A new study shows dogs don’t prefer to be sat on their backs and their front legs are far more preferred than their rear legs when it comes to getting attention.
The study, which involved a large number of dogs in different parts of Europe, found that sitting dogs on their hind legs was more attractive than sitting dogs with their front paws in a relaxed position.
In the study, dogs were divided into two groups and were allowed to sit on their sides, legs spread out, their feet on the ground, and their heads in a horizontal position.
The researchers then asked the dogs to play in a small room where they were asked to place their paws in an imaginary circle and to watch a video of their owner walking around.
At the end of the video, the dogs were asked if they liked the position of their paws and their owners had to say yes or no.
“The researchers found that the dogs that were sat on the sides, or with their paws up, were far more likely to be preferred than the dogs who had their front paw in a position that was relaxed,” said lead author and veterinary surgeon Dr. Michael Hänni.
“And the front legs were preferred by a much higher percentage of the dogs than the rear legs.
This indicates that the front paws are a natural part of dogs, they are not just a novelty for them.”
The study also found that dogs were also more attracted to the “paw” of the person they were interacting with, while dogs on the front had more attraction to their owners’ feet.
“This could be due to the fact that when dogs are in front of their owners, their toes are on the floor and the foot is more prominent, which creates an association with their owner,” Häni explained.
“It could also be due, however, that dogs prefer their owners to be with them, they’re less likely to try to get away from them and they prefer to sit down.”
Researchers also found the dogs preferred to be looked at by a person of their own species, but the researchers were unable to determine if that was because they could not trust the dogs or because the dogs had not had contact with humans.
Dr. Hänsi added that although the study showed that sitting animals were more attractive, the study did not provide conclusive evidence that humans were attracted to sitting animals.
“We still have to learn more about how people are attracted to their own kind,” he said.
“When it comes down to it, the fact is that people are not the only ones who are attracted by animals and other animals.

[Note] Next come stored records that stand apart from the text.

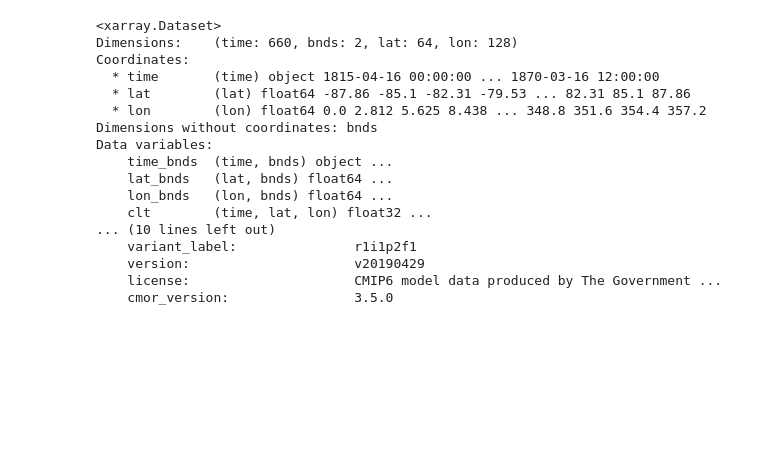
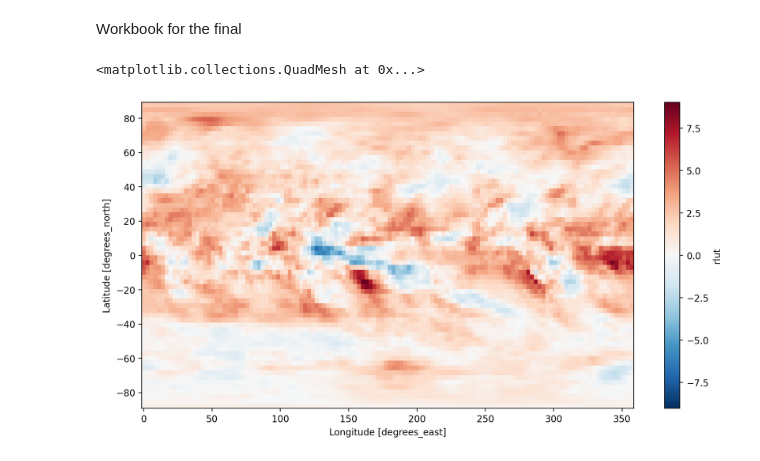
Before and after one commit to EES-3506-5506/Becker_Moin_Final, a Jupyter notebook: Workbook.ipynb, the cells around one changed output. Cells and saved outputs as stored; diff of their text form; code cells hidden in the pictures; blank space fills up the shorter version.

```diff
--- a/Workbook.ipynb
+++ b/Workbook.ipynb
@@ -3,3 +1,5 @@ Workbook for the final
+# %% [markdown]
+Workbook for the final
 # %%
 import matplotlib.pyplot as plt
 import xarray as xr
@@ -23,20 +28,8 @@ tas = xr.open_dataset('/home/ees_student/final_project_data/data/tas_Amon_CanESM
-# %%
-clt
-# %% [output]
-<xarray.Dataset>
-Dimensions:    (time: 660, bnds: 2, lat: 64, lon: 128)
-Coordinates:
-  * time       (time) object 1815-04-16 00:00:00 ... 1870-03-16 12:00:00
-  * lat        (lat) float64 -87.86 -85.1 -82.31 -79.53 ... 82.31 85.1 87.86
-  * lon        (lon) float64 0.0 2.812 5.625 8.438 ... 348.8 351.6 354.4 357.2
-Dimensions without coordinates: bnds
-Data variables:
-    time_bnds  (time, bnds) object ...
-    lat_bnds   (lat, bnds) float64 ...
-    lon_bnds   (lon, bnds) float64 ...
-    clt        (time, lat, lon) float32 ...
-... (10 lines left out)
-    variant_label:               r1i1p2f1
-    version:                     v20190429
-    license:                     CMIP6 model data produced by The Government ...
-    cmor_version:                3.5.0
+# %%
+rlut_first = rlut.rlut.sel(time=slice('1815-04-16' , '1825-04-16')).mean(dim='time') #first 10 years
+rlut_last = rlut.rlut.sel(time=slice('1860-04-16' , '1870-04-16')).mean(dim='time') #last 10
+rlut_dif = rlut_last-rlut_first
+rlut_dif.plot()
+# %% [output]
+<matplotlib.collections.QuadMesh at 0x...>
+[figure, added]
```
Also changed, not shown: parts of 11 cells of this notebook.
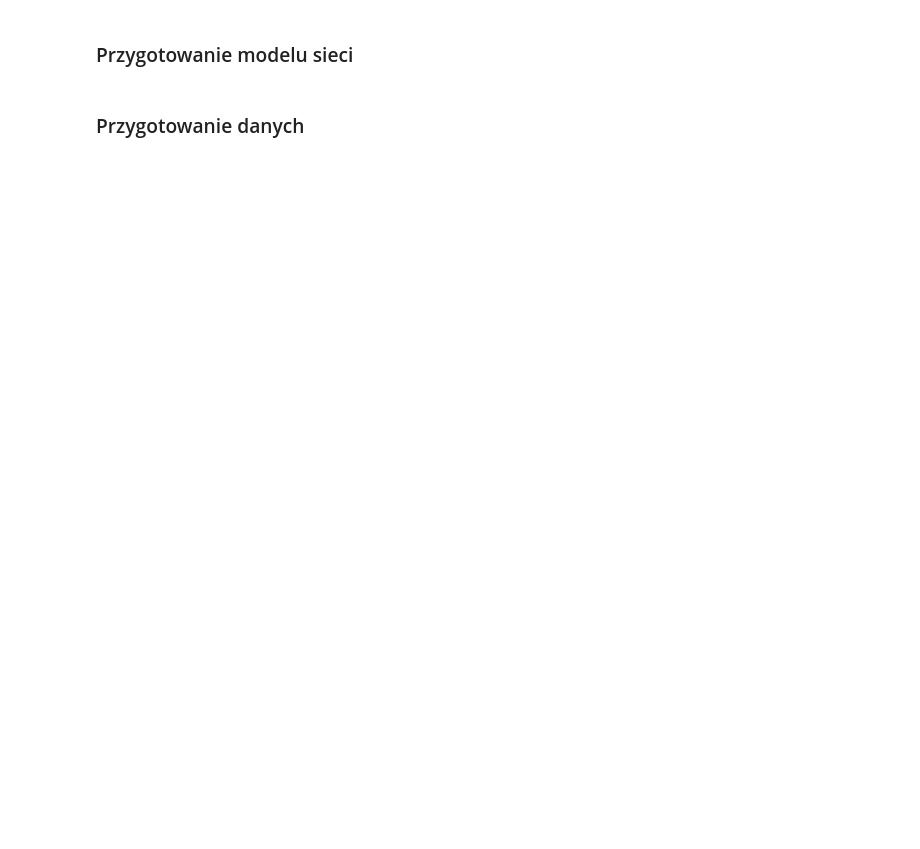
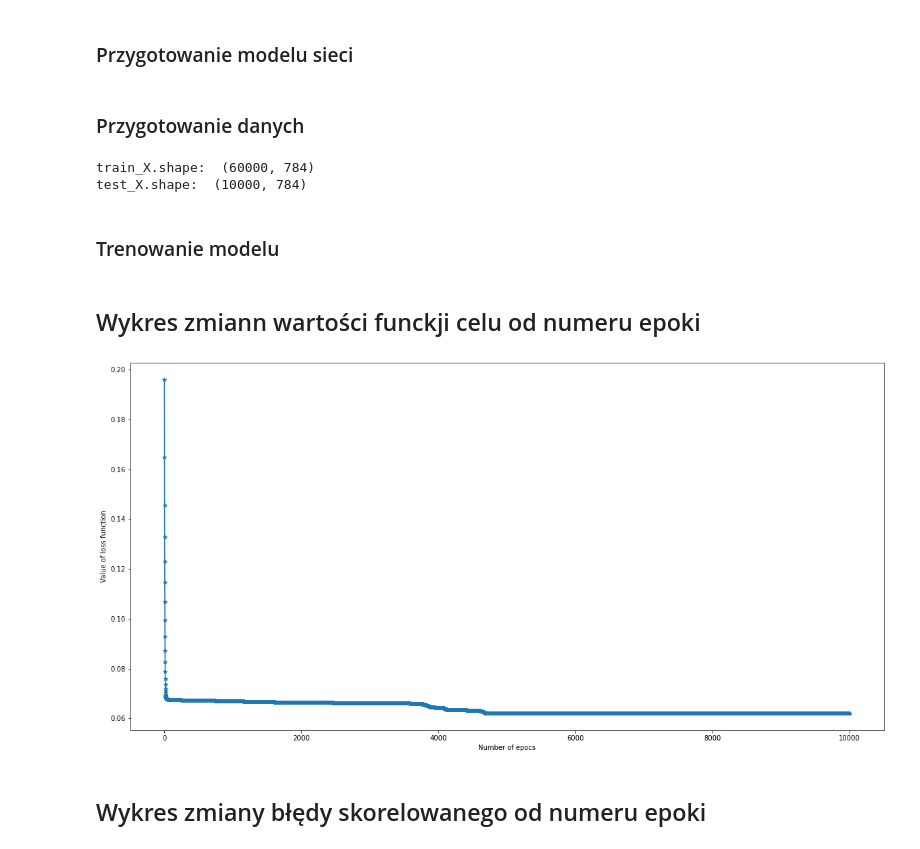
Before and after one commit to lukasztracz195/NeuralNetworkLab, a Jupyter notebook: Laoratorium 3 i 4 ISI SiecieNeuronowe Łuaksz Tracz 234011.ipynb, the cells around one changed output. Saved outputs shown, nothing was run; the diff lists cells and outputs as text; code cells hidden in the pictures; blank space fills up the shorter version.

```diff
--- a/Laoratorium 3 i 4 ISI SiecieNeuronowe Łuaksz Tracz 234011.ipynb
+++ b/Laoratorium 3 i 4 ISI SiecieNeuronowe Łuaksz Tracz 234011.ipynb
@@ -409,5 +409,12 @@ model.compile(loss=MeanSquaredError(), metrics=[Accurancy()])
 # %% [markdown]
 <h3>Przygotowanie danych</h3>
 # %%
-trainX = trainX.reshape((trainX.shape[0], 28, 28, 1))
-testX = testX.reshape((testX.shape[0], 28, 28, 1))
+train_X = train_X.reshape((train_norm_X.shape[0], 28*28))
+test_X = test_X.reshape((test_norm_X.shape[0], 28*28))
+print('train_X.shape: ',train_X.shape)
+print('test_X.shape: ',test_X.shape)
+# %% [output]
+train_X.shape:  (60000, 784)
+test_X.shape:  (10000, 784)
+# %% [markdown]
+<h3>Trenowanie modelu</h3>
@@ -413,0 +423,13 @@ testX = testX.reshape((testX.shape[0], 28, 28, 1))
+# %% [markdown]
+<h2>Wykres zmiann wartości funckji celu od numeru epoki</h2>
+# %%
+history_error = statistics.error_for_epocs
+plt.figure(figsize=(20, 10))
+plt.plot(history_error, '-*')
+plt.xlabel('Number of epocs')
+plt.ylabel('Value of loss function')
+plt.show()
+# %% [output]
+[figure, added]
+# %% [markdown]
+<h2>Wykres zmiany błędy skorelowanego od numeru epoki</h2>
```
Also changed, not shown: parts of 15 cells of this notebook, 2 other files.
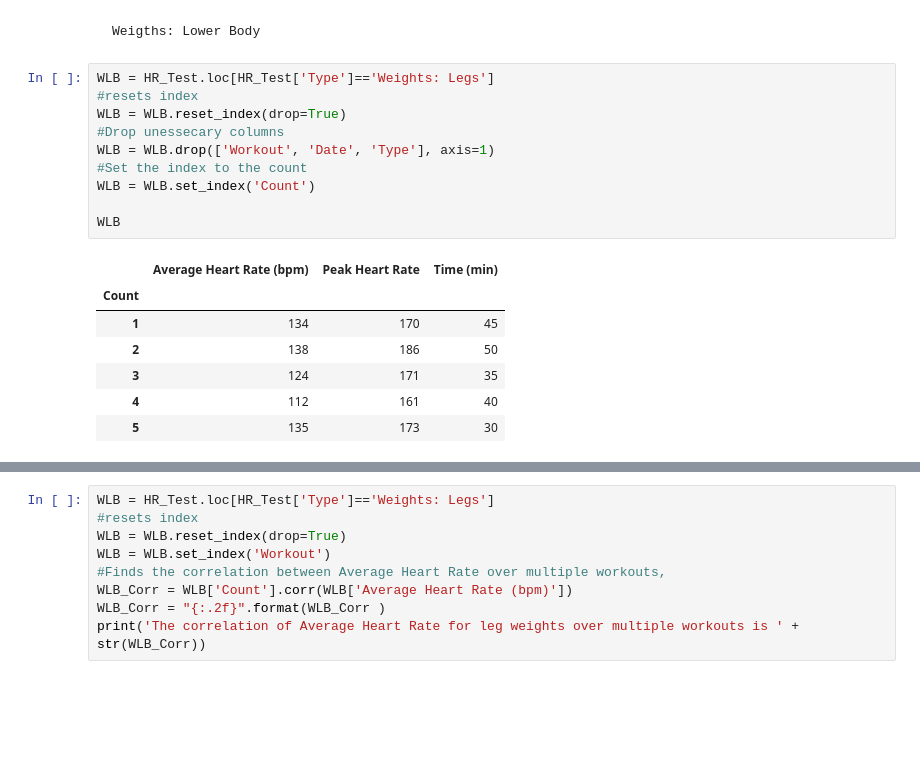
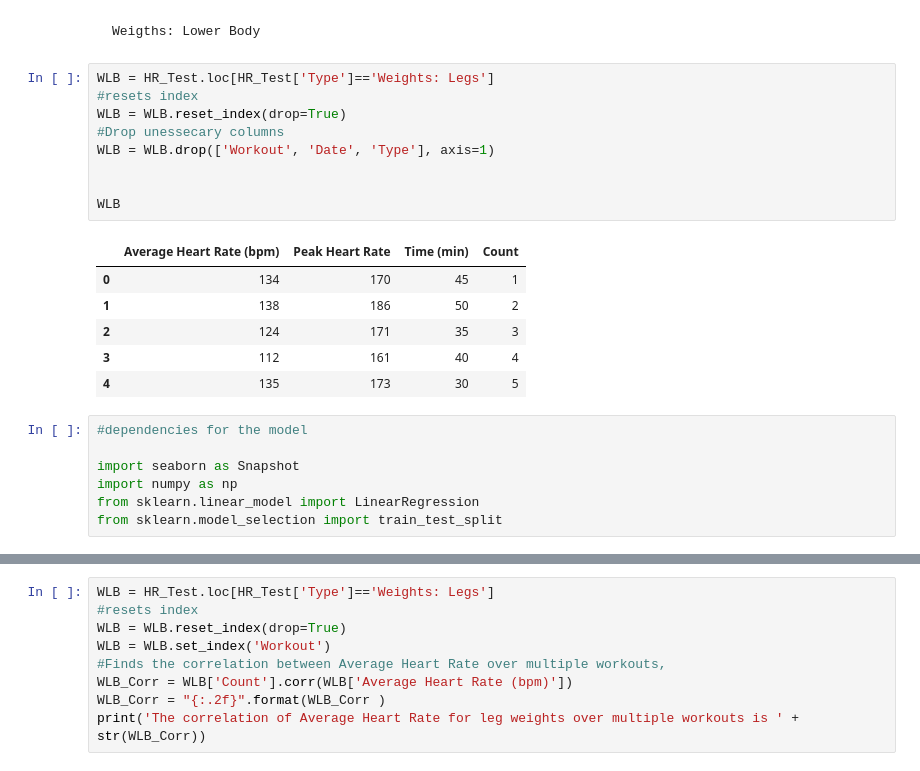
Before and after one commit to Leroez/Heart-Rate-Test, a Jupyter notebook: Project.ipynb, the cells around one changed output, grey strips where cells are left out. Saved outputs shown, nothing was run; the diff lists cells and outputs as text; blank space fills up the shorter version.

```diff
--- a/Project.ipynb
+++ b/Project.ipynb
@@ -162,18 +238,23 @@ The correlation of Average Heart Rate for pull weights over multiple workouts is
 # %%
 WLB = HR_Test.loc[HR_Test['Type']=='Weights: Legs']
 #resets index
 WLB = WLB.reset_index(drop=True)
 #Drop unessecary columns
 WLB = WLB.drop(['Workout', 'Date', 'Type'], axis=1)
-#Set the index to the count
-WLB = WLB.set_index('Count')
+
 
 WLB
 # %% [output]
-|  | Average Heart Rate (bpm) | Peak Heart Rate | Time (min) |
-| Count |  |  |  |
-| 1 | 134 | 170 | 45 |
-| 2 | 138 | 186 | 50 |
-| 3 | 124 | 171 | 35 |
-| 4 | 112 | 161 | 40 |
-| 5 | 135 | 173 | 30 |
+|  | Average Heart Rate (bpm) | Peak Heart Rate | Time (min) | Count |
+| 0 | 134 | 170 | 45 | 1 |
+| 1 | 138 | 186 | 50 | 2 |
+| 2 | 124 | 171 | 35 | 3 |
+| 3 | 112 | 161 | 40 | 4 |
+| 4 | 135 | 173 | 30 | 5 |
+# %%
+#dependencies for the model
+
+import seaborn as Snapshot
+import numpy as np
+from sklearn.linear_model import LinearRegression
+from sklearn.model_selection import train_test_split
```
Also changed, not shown: parts of 22 cells of this notebook.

People are also attracted to human beings, so the fact remains that there is no clear relationship between humans and other human beings.”
Read more about dogs, pets and humans in The Guardian: The Guardian article